The princess is shown in profile against a background of numerous butterflies and columbine flowers. The butterfly near the princess’ brow is a symbol of the soul. The painting is currently housed and exhibited in the Musée du Louvre in Paris, France. This picture first came to light in 1860 in a sale, when it was bought by the German Consul Felix Bamberg. In 1893 the Louvre acquired it from Charles Picard for 30000 francs.
For a long time there has been no doubt in anyone’s mind as to the name of the artist; but the identity of the sitter remains a mystery. The only solid basis for hypotesis is the embroidery on her sleeve, representing the two-handled vase of the Este family; this is also found on the reverse of a medal which Pisanello designed for Leonello d’Este. Attempts have therefore been made to connect the portrait with various princesses of this family. Pisanello was one of the artists employed by them, and stayed on several occasions in Ferrara (Italy), where he decorated a room in the Palazzo Schifanoia.

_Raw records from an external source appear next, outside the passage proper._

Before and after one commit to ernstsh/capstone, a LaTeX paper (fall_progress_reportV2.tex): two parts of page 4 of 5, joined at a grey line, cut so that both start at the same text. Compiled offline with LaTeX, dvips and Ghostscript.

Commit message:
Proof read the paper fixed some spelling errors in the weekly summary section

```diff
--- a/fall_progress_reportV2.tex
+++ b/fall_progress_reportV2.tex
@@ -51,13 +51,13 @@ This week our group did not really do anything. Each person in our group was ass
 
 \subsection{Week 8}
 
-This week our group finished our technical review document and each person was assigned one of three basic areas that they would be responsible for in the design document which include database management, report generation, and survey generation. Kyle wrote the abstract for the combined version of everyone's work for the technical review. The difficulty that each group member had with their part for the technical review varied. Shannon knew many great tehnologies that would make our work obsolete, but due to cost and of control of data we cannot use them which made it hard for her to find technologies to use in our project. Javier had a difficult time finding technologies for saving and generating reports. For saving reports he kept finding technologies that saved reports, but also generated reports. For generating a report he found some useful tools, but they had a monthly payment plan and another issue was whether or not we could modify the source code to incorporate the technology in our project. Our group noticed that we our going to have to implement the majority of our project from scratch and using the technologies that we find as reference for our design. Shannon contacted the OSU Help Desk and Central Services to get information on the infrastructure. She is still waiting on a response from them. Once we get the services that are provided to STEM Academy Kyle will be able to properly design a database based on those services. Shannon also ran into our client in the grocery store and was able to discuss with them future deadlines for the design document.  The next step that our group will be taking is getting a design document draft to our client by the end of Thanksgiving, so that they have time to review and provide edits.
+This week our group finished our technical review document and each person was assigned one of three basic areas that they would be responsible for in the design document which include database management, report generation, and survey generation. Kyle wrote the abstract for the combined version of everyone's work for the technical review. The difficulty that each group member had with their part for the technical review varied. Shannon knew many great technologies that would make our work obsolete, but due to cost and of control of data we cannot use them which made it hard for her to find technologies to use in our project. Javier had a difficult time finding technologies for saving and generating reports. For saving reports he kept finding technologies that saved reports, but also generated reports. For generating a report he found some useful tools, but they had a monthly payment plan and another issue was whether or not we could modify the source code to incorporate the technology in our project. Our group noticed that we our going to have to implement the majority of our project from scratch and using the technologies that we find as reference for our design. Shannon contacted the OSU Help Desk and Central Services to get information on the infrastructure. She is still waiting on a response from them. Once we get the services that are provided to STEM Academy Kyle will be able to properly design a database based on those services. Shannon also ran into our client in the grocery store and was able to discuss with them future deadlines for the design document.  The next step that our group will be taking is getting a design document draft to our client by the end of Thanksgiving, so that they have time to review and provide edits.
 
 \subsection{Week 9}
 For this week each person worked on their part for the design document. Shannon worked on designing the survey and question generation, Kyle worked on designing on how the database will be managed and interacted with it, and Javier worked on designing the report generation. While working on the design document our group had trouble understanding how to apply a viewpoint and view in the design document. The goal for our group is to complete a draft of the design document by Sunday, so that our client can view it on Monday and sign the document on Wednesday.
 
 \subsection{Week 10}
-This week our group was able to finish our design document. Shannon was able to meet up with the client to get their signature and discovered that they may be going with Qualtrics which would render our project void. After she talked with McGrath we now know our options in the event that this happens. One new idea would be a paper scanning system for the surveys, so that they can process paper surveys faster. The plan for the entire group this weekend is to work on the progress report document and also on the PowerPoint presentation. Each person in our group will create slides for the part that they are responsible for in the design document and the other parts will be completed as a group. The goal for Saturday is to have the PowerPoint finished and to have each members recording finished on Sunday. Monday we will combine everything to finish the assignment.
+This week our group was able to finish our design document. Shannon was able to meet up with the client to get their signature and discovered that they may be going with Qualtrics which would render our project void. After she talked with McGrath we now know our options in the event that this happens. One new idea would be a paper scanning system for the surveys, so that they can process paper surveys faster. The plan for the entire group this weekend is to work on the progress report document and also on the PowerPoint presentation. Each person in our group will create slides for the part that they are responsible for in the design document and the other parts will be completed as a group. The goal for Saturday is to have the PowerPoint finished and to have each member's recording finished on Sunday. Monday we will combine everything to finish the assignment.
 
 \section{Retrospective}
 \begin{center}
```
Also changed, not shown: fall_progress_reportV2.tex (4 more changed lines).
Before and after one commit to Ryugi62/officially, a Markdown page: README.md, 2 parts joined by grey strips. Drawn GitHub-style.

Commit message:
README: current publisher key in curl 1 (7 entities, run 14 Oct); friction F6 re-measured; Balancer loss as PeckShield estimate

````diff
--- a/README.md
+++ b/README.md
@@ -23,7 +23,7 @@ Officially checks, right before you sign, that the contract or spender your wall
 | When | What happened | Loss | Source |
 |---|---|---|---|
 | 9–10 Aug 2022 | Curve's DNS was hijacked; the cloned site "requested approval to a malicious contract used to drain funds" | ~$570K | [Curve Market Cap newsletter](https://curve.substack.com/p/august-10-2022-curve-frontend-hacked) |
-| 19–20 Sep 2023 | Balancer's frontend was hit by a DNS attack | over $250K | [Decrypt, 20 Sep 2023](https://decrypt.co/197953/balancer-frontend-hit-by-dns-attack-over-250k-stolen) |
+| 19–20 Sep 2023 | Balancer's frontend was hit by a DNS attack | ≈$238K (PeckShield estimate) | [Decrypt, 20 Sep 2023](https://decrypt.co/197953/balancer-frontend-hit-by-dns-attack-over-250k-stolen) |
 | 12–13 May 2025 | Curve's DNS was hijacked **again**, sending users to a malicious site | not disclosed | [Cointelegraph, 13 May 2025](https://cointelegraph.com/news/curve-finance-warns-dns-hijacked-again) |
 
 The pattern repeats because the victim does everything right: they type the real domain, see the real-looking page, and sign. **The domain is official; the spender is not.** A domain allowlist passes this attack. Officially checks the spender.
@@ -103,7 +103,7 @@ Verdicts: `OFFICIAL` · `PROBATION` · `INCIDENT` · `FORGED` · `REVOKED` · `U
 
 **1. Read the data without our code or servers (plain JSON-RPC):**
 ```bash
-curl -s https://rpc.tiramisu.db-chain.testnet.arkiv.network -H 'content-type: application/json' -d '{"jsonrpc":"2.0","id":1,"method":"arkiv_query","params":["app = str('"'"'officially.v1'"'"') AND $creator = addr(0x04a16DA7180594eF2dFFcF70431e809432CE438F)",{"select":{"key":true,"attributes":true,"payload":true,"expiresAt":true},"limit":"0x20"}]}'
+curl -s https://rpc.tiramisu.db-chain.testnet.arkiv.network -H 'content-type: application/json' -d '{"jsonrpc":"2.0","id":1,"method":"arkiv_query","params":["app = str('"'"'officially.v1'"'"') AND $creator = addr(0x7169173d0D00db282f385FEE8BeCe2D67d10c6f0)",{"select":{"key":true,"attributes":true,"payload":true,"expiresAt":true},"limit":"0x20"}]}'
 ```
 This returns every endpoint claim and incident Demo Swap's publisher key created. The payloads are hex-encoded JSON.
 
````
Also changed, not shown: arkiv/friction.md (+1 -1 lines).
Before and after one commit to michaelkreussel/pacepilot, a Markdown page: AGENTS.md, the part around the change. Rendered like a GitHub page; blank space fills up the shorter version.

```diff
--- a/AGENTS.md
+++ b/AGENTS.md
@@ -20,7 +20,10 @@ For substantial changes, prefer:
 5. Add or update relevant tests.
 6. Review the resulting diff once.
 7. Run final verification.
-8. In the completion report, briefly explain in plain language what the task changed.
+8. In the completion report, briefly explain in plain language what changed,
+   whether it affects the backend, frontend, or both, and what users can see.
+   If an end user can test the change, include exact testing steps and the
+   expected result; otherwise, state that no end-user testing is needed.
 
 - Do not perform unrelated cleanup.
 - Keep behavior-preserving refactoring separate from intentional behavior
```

Margherita Gonzaga (d. 1439) might be one possibility for the sitter. She was the wife of Leonello d’Este, and the picture might have been painted at the time of their marriage in 1433. Another suggestion identifies this fresh and young face as Ginevra d’Este, because of the sprig of juniper on the sleeve – though this may simply be an emblem of happiness and not a pun on her name. She was the unfortunate niece and wife of the redoubtable Sigismondo Pandolfo Malatesta, who subjected Romagna to fire and arms, and whose shameless affaire with Isotta degli Atti was the scandal of the age. It was Malatesta who commissioned polymath Leon Battista Alberti to build the Tempio Malatestiano at Rimini. He had his wife poisoned in 1440, when she was only twenty-two. It has also been suggested that the lady in the portrait may be a Gonzaga princess: perhaps Beatrice, or Margherita, or the learned Cecilia, whom Pisanello also depicted on a medal (cf. image at right).
In any case, the portrait represents a very young woman, hardly more than a girl. Against the background of greenery, with its sprinkling of butterflies, pinks and columbines, the profile is sharply defined. Its outline is yet further accentuated by the style of hairdressing, fashionable at that period, when the hairs on the brow were plucked out and the rest of the hair drawn back from the face to imitate the effect of the medieval hennin.